- _DATA FOR THE TASK_:

▼▼▼

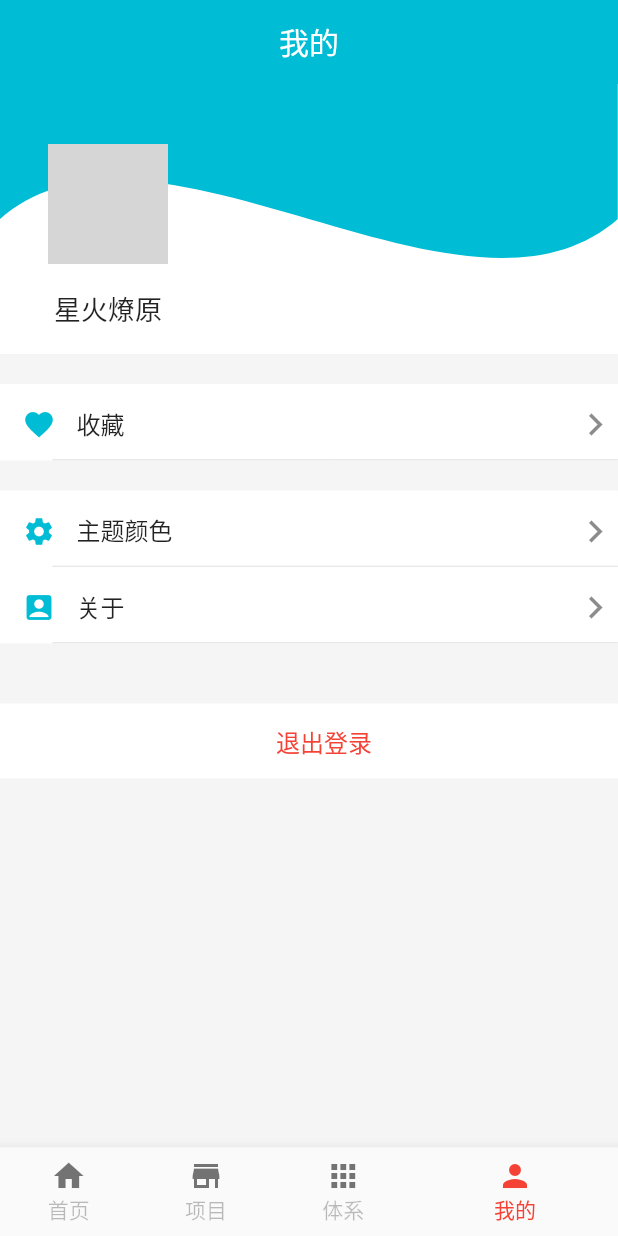
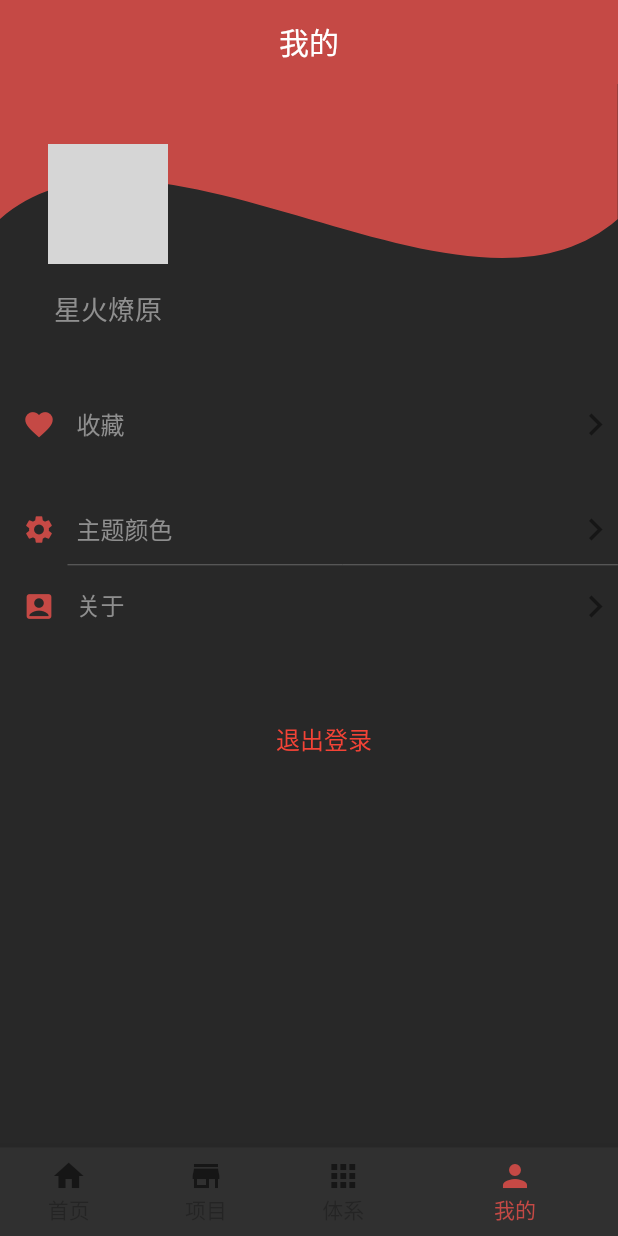
Before and after one commit to xing16/WanAndroid-Flutter, a Flutter app: the screen it shows after launch, item 4 of the bottom bar chosen, on a phone screen of 412 x 824 dp. Run offline on Flutter 3.47's test engine with Material 2 defaults, Android fonts, the phone set to English and light mode, and no system bars; our stand-ins replace dio, webview_flutter; missing offline and left inert: banner; network calls fail; grey boxes are pictures that could not be loaded.

Commit message:
增加夜间模式

```diff
--- a/lib/main.dart
+++ b/lib/main.dart
@@ -1,12 +1,23 @@
+import 'dart:io';
+
 import 'package:flutter/material.dart';
+import 'package:flutter/services.dart';
 import 'package:wanandroid_flutter/pages/home.dart';
 import 'package:wanandroid_flutter/pages/login.dart';
 import 'package:wanandroid_flutter/pages/mine.dart';
 import 'package:wanandroid_flutter/pages/project.dart';
-import 'package:wanandroid_flutter/pages/splash.dart';
 import 'package:wanandroid_flutter/pages/system.dart';
+import 'package:wanandroid_flutter/res/colors.dart';
 
-void main() => runApp(MyApp());
+void main() {
+  runApp(MyApp());
+  // 设置状态栏和 appbar 颜色一致
+  if (Platform.isAndroid) {
+    var systemUiOverlayStyle =
+        SystemUiOverlayStyle(statusBarColor: Colors.transparent);
+    SystemChrome.setSystemUIOverlayStyle(systemUiOverlayStyle);
+  }
+}
 
 class MyApp extends StatelessWidget {
   // This widget is the root of your application.
@@ -14,15 +25,46 @@ class MyApp extends StatelessWidget {
   Widget build(BuildContext context) {
     return MaterialApp(
       title: 'Flutter Demo',
-      theme: ThemeData.light().copyWith(
-        primaryColor: Colors.cyan,
-//        accentColor: Colors.cyan,
-//        primaryColorDark: Colors.cyan,
-      ),
+      theme: getTheme(isDarkMode: true),
       home: MainPage(),
       routes: {
         "login": (BuildContext context) => LoginPage(),
       },
+    );
+  }
+
+  getTheme({bool isDarkMode = false}) {
+    return ThemeData(
+//      primarySwatch: MaterialColor()Colours.appThemeColor,
+      // 页面背景颜色
+      scaffoldBackgroundColor:
+          isDarkMode ? Colours.darkAppBackground : Colours.appBackground,
+      backgroundColor:
+          isDarkMode ? Colours.darkAppBackground : Colours.appBackground,
+      // tab 指示器颜色
+      indicatorColor: Colours.appThemeColor,
+
+      // 底部菜单背景颜色
+      bottomAppBarColor:
+          isDarkMode ? Colours.darkAppBackground : Colours.appBackground,
+//      primaryColor: Colours.appThemeColor,
+//      primaryColorDark: Colours.appBackground,
+      brightness: isDarkMode ? Brightness.dark : Brightness.light,
+      // appBar 背景颜色
+      appBarTheme: AppBarTheme(
+        color: Colours.appThemeColor,
+        brightness: isDarkMode ? Brightness.dark : Brightness.light,
+      ),
+      textTheme: TextTheme(
+        body1: isDarkMode
+            ? TextStyle(color: Colours.darkAppText)
+            : TextStyle(color: Colours.appText),
+      ),
+      bottomSheetTheme: BottomSheetThemeData(
+        backgroundColor:
+            isDarkMode ? Colours.darkAppBackground : Colours.appBackground,
+      ),
+      dividerColor: isDarkMode ? Colours.darkAppDivider : Colours.appDivider,
     );
   }
 }
@@ -55,12 +97,15 @@ class MainPageState extends State<MainPage> {
     return Scaffold(
       body: pages[mCurrentIndex],
       bottomNavigationBar: BottomNavigationBar(
-        selectedIconTheme: IconThemeData(color: Colors.red),
-        unselectedIconTheme: IconThemeData(color: Colors.black54),
+        selectedIconTheme: IconThemeData(
+          color: Colours.appThemeColor,
+        ),
+        unselectedIconTheme: IconThemeData(
+          color: Colors.black54,
+        ),
         selectedFontSize: 14,
         unselectedFontSize: 14,
-        backgroundColor: Colors.white,
-        selectedItemColor: Colors.red,
+        selectedItemColor: Colours.appThemeColor,
         unselectedItemColor: Colors.black26,
         showUnselectedLabels: true,
         currentIndex: mCurrentIndex,
--- a/lib/pages/mine.dart
+++ b/lib/pages/mine.dart
@@ -18,13 +18,11 @@ class MinePageState extends State<MinePage> {
     screenWidth = MediaQuery.of(context).size.width;
     return Scaffold(
       appBar: AppBar(
-        backgroundColor: Colors.cyan,
         elevation: 0,
         title: Text("我的"),
         centerTitle: true,
       ),
       body: Container(
-        color: Colours.appBackground,
         child: CustomScrollView(
           slivers: <Widget>[
             SliverPadding(
@@ -38,14 +36,13 @@ class MinePageState extends State<MinePage> {
                       child: Column(
                         children: <Widget>[
                           Container(
-                            color: Colors.white,
                             child: Stack(
                               children: <Widget>[
                                 // 贝塞尔背景
                                 ClipPath(
                                   clipper: BezierClipper(),
                                   child: Container(
-                                    color: Colors.cyan,
+                                    color: Colours.appThemeColor,
                                     height: 180,
                                     width: screenWidth,
                                   ),
@@ -102,6 +99,7 @@ class MinePageState extends State<MinePage> {
                                   print("ddd");
                                 },
                                 margin: EdgeInsets.only(top: 20),
+                                hasDivider: true,
                               ),
                               createMineItem(
                                 Icons.account_box,
@@ -109,7 +107,6 @@ class MinePageState extends State<MinePage> {
                                 () {
                                   print("ddd");
                                 },
-                                hasDivider: false,
                               ),
                               Container(
                                 padding: EdgeInsets.only(
@@ -127,7 +124,6 @@ class MinePageState extends State<MinePage> {
                                   ),
                                 ),
                                 height: 50,
-                                color: Colors.white,
                                 width: screenWidth,
                               ),
                             ],
@@ -146,12 +142,11 @@ class MinePageState extends State<MinePage> {
   }
 
   createMineItem(IconData icon, String text, GestureTapCallback callback,
-      {EdgeInsetsGeometry margin, bool hasDivider = true}) {
+      {EdgeInsetsGeometry margin, bool hasDivider = false}) {
     return GestureDetector(
       onTap: callback,
       child: Container(
         alignment: Alignment.centerLeft,
-          color: Colors.white,
         margin: margin,
         padding: EdgeInsets.only(
           left: 15,
@@ -175,7 +170,7 @@ class MinePageState extends State<MinePage> {
                 Positioned(
                   child: Icon(
                     icon,
-                      color: Colors.cyan,
+                    color: Colours.appThemeColor,
                     size: 22,
                   ),
                   top: 16,
@@ -192,12 +187,16 @@ class MinePageState extends State<MinePage> {
                 ),
               ],
             ),
-              Divider(
-                indent: 20,
+            Visibility(
+              visible: hasDivider,
+              child: Divider(
+                indent: 30,
                 height: 1,
               ),
+            ),
           ],
-          )),
+        ),
+      ),
     );
   }
 }
--- a/lib/pages/system.dart
+++ b/lib/pages/system.dart
@@ -40,7 +40,6 @@ class SystemPageState extends State<SystemPage>
             ),
           ),
         ],
-        backgroundColor: Colors.red,
         title: TabBar(
           indicatorWeight: 3,
           labelPadding: EdgeInsets.all(14),
--- a/lib/res/colors.dart
+++ b/lib/res/colors.dart
@@ -1,10 +1,17 @@
 import 'package:flutter/material.dart';
 
 class Colours {
-  static const Color appBlack = Color(0xff222222);
-  static const Color appBlackDark = Color(0xff999999);
+  static const Color appThemeColor = Color(0xffc54945);
+
+  /// -------- light mode color ----------- ///
+  static const Color appText = Color(0xff222222);
   static const Color appBackground = Color(0xfff5f5f5);
-  static const Color appWhite = Color(0xffffffff);
+  static const Color app = Color(0xffffffff);
+  static const Color appDivider = Color(0xffbbbbbb);
 
-  static const Color appThemeColor = Color(0xffff0000);
+  /// -------- dark mode color ----------- ///
+  static const Color darkAppBackground = Color(0xff282828);
+  static const Color darkApp = Color(0xff585858);
+  static const Color darkAppText = Color(0xff8f8f8f);
+  static const Color darkAppDivider = Color(0xff666666);
 }
```
Also changed, not shown: lib/pages/home.dart (+10 -15 lines), lib/pages/project.dart (+4 -14 lines), lib/pages/system_category.dart (+2 -7 lines), lib/pages/webview.dart (+7 -7 lines). Lines whose indentation alone changed are shown as unchanged.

▲▲▲

- _WHAT THE EXERCISE ASKS_: Lines in the data that hold "MyApp" must be located and copied.

- _TASK SOLUTION_:
-void main() => runApp(MyApp());
+  runApp(MyApp());
 class MyApp extends StatelessWidget {
@@ -14,15 +25,46 @@ class MyApp extends StatelessWidget {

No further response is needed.